# The task:
Pick out the lines below that contain the string "note" and copy them all.
##### Listed entries #####
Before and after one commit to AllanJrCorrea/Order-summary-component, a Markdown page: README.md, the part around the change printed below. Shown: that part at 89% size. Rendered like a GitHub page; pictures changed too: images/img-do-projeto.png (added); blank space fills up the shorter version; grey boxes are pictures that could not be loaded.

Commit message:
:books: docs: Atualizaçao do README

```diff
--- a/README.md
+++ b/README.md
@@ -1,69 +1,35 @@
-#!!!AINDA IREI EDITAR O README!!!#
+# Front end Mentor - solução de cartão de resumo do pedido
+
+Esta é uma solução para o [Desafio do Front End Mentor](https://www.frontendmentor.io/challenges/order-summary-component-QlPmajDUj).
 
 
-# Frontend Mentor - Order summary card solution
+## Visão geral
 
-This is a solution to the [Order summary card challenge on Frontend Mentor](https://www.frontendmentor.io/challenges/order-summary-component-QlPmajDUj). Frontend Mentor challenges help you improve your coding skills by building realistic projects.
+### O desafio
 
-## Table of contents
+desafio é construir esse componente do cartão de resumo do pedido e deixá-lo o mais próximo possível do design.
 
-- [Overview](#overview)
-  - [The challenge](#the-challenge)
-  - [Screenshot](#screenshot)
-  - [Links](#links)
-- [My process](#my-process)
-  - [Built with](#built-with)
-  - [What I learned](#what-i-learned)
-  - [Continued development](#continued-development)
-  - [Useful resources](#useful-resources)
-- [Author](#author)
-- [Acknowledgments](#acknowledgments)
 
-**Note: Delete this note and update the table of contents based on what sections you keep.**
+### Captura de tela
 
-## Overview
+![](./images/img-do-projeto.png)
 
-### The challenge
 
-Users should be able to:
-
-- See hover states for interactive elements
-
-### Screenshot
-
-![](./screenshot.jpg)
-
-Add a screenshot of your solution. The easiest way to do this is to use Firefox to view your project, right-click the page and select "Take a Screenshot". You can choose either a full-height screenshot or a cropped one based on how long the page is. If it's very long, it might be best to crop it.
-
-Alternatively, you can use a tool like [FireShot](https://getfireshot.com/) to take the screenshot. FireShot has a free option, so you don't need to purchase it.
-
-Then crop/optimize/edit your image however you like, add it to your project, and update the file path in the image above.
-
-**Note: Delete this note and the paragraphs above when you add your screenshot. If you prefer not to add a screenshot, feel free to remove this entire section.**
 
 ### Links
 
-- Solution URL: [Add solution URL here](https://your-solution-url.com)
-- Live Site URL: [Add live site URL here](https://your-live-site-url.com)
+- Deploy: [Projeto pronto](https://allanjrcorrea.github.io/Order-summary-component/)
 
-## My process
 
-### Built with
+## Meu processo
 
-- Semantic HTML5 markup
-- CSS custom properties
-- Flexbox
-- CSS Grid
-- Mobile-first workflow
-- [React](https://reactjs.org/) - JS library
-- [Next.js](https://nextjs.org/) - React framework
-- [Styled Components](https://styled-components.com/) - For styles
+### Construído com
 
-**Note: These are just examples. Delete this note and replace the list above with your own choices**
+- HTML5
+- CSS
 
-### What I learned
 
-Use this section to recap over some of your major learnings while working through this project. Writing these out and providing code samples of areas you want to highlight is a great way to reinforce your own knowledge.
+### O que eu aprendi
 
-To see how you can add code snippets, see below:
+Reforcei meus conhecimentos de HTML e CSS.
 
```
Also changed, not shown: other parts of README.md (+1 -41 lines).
#####
# Solution to the exercise:
-**Note: Delete this note and update the table of contents based on what sections you keep.**
-**Note: Delete this note and the paragraphs above when you add your screenshot. If you prefer not to add a screenshot, feel free to remove this entire section.**
-**Note: These are just examples. Delete this note and replace the list above with your own choices**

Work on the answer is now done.